Next came the most complicated part: the volume line chart. Begin by adding a 2D Line Graph from the Charts menu. This setup is much more complex than the others. I hid all of the items on the chart except for the line itself because I wanted to roll a custom solution. The traditional X and Y axis bars make charts look too verbose, so I removed them.
To create the temporal separation, I used line objects set to dots and text objects. I then manually spaced them based on where I know they should be:
Before grouping, the chart looked like this. It is composed of circle elements, text elements, line elements, a balloon element, and a chart.
Finally, I moved on to the summary elements. These are mainly composed of squares and boxes and do not use any charting techniques. The rightmost “progress bars” are composed of a modified rectangle box and several smaller rectangles. The Trapezoidal end-caps are achieved by using the shape editor. Right-click the ungrouped object and choose “Make Editable” to define the midpoint and endpoints of the curves you need.
To make the progress bar itself, I used several rectangular objects and used different colors and boarders to denote the active areas:
Finally, I created a circle object and made exactly 100 small rectangles and arranged them in a circle. They were shaded according to the data. I then added another text bubble and annotated what it represented.
Once each of the sections were complete, it was time to line them all up. The easiest method is to zoom all the way out, select each of the 4 groups, right click on one, and select Align Objects > Center.
Here is the end result. I have provided the source file as well.
Image | PDF | Keynote
Keynote allows for many different export options. Most importantly, it can export vectored PDFs with selectable text. This is great for sharing because you can then export images from Preview at any size.
Prior to this project, I had no idea how powerful Keynote was in the field of data visualization.
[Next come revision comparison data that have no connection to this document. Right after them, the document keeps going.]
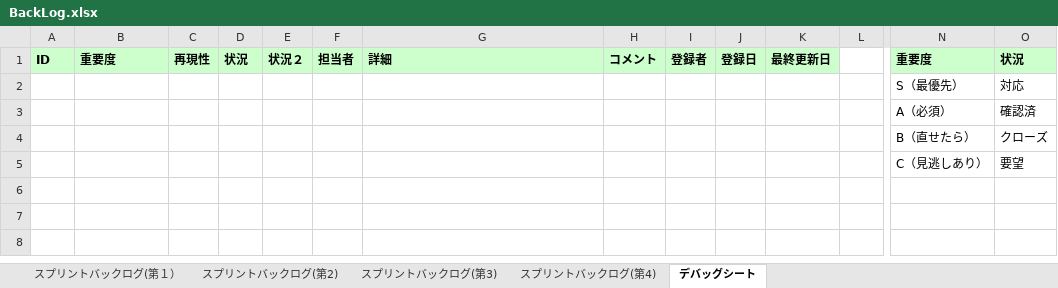
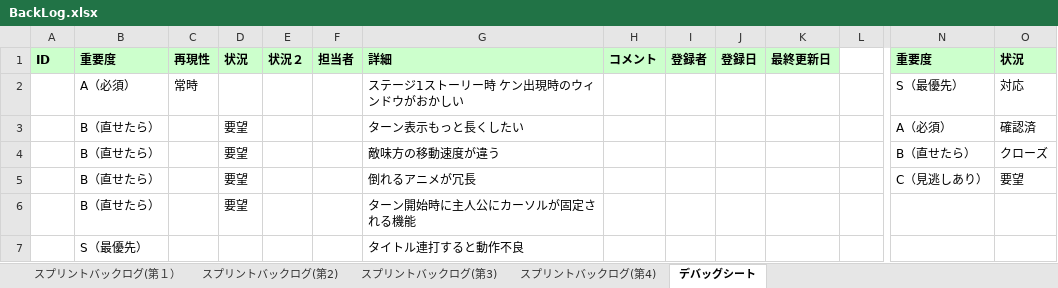
Before and after one commit to TaigaMizunuma/FreewheelExciter, an Excel workbook: Godlibrary/BackLog.xlsx, sheet デバッグシート, drawn as a sheet; only a part is shown, gaps mark what is left out; values as stored, in another font and other column widths than the file's, no borders; conditional formats not drawn; removed rows and columns are numbered as before the commit, all else as after; rows hold the shown columns only; the diff names each change by its address in the sheet, - before the commit and + after, or states it on an @@ line.

Commit message:
backlog remixed 12/22
これで第2期間は終了ですが、残っている仕事終わったら報告してください
第3期間に移行
デバッグシートを活用してみた

```diff
--- a/Godlibrary/BackLog.xlsx (sheet デバッグシート)
+++ b/Godlibrary/BackLog.xlsx (sheet デバッグシート)
-B2: (empty)
+B2: A（必須）
-C2: (empty)
+C2: 常時
-G2: (empty)
+G2: ステージ1ストーリー時 ケン出現時のウィンドウがおかしい
-B3:B4: (empty)
+B3:B4: B（直せたら）
-D3:D4: (empty)
+D3:D4: 要望
-G3: (empty)
+G3: ターン表示もっと長くしたい
-G4: (empty)
+G4: 敵味方の移動速度が違う
-row 5:  |  |  |  |  |  |  |  |  |  |  |  | C（見逃しあり） | 要望
+row 5:  | B（直せたら） |  | 要望 |  |  | 倒れるアニメが冗長 |  |  |  |  |  | C（見逃しあり） | 要望
+row 6:  | B（直せたら） |  | 要望 |  |  | ターン開始時に主人公にカーソルが固定される機能
+row 7:  | S（最優先） |  |  |  |  | タイトル連打すると動作不良
```
Also changed, not shown: sheet スプリントバックログ(第2), sheet スプリントバックログ(第3), formulas that keep their value, charts or pictures.
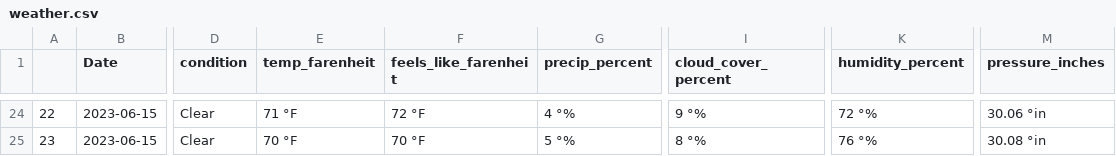
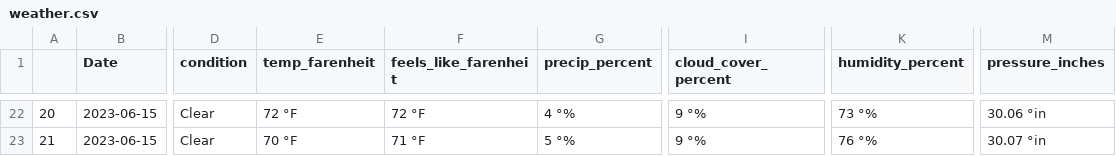
Before and after one commit to Connecthink-Innovation/InergyGamification, a CSV file: SkyInfo_Spiders/data/weather.csv, drawn as a sheet; only a part is shown, gaps mark what is left out; addresses are those after the commit; the diff covers the shown part only; the diff names each change by its address in the sheet, - before the commit and + after, or states it on an @@ line.

```diff
--- a/SkyInfo_Spiders/data/weather.csv
+++ b/SkyInfo_Spiders/data/weather.csv
@@ column A renumbered from row 2 down @@
-E22 (temp_farenheit): 71 °F
+E22 (temp_farenheit): 72 °F
-K22 (humidity_percent): 72 °%
+K22 (humidity_percent): 73 °%
-F23 (feels_like_farenheit): 70 °F
+F23 (feels_like_farenheit): 71 °F
-I23 (cloud_cover_percent): 8 °%
+I23 (cloud_cover_percent): 9 °%
-M23 (pressure_inches): 30.08 °in
+M23 (pressure_inches): 30.07 °in
```
Also changed, not shown: 2 removed rows and 67 edited cells elsewhere in this file, Preprocessor/input_data/sunrise_sunset.csv, Preprocessor/input_data/weather.csv, 12 other files.
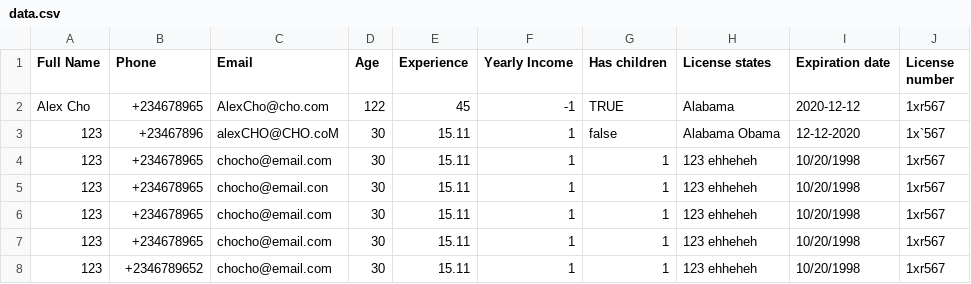
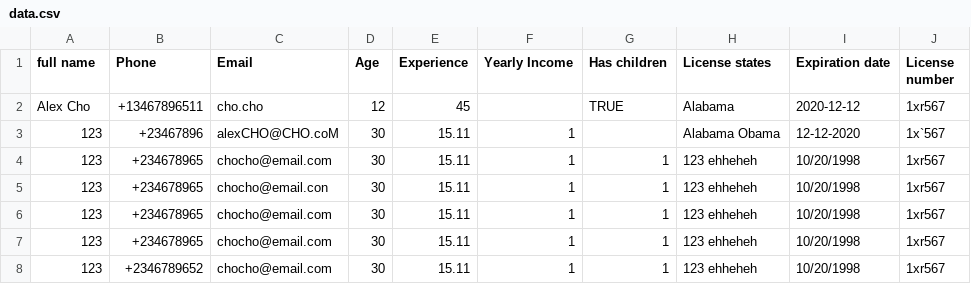
Before and after one commit to RaySkelen/csvtable, a CSV file: data.csv, drawn as a sheet.

```diff
--- a/data.csv
+++ b/data.csv
@@ -1,4 +1,4 @@
-Full Name, Phone, Email, Age, Experience, Yearly Income, Has children, License states, Expiration date, License number
-   Alex Cho,    +234678965,   AlexCho@cho.com,122,     45,   -1,    TRUE,Alabama, 2020-12-12, 1xr567
-   123,    +23467896,   alexCHO@CHO.coM,  30,     15.11,   1,    false, Alabama Obama, 12-12-2020, 1x`567
+full name, Phone, Email, Age, Experience, Yearly Income, Has children, License states, Expiration date, License number
+   Alex Cho,    +13467896511,   cho.cho,12,     45,    ,    TRUE,Alabama, 2020-12-12, 1xr567
+   123,    +23467896,   alexCHO@CHO.coM,  30,     15.11,   1,    , Alabama Obama, 12-12-2020, 1x`567
    123,    +234678965,   chocho@email.com,  30,     15.11,   1,    1, 123 ehheheh, 10/20/1998, 1xr567
```
Also changed, not shown: 16 other files.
Moving forward, I think it is a powerful tool that would be silly to ignore.
Discussion: r/DataIsBeaitiful | r/Vizualization | YCombinator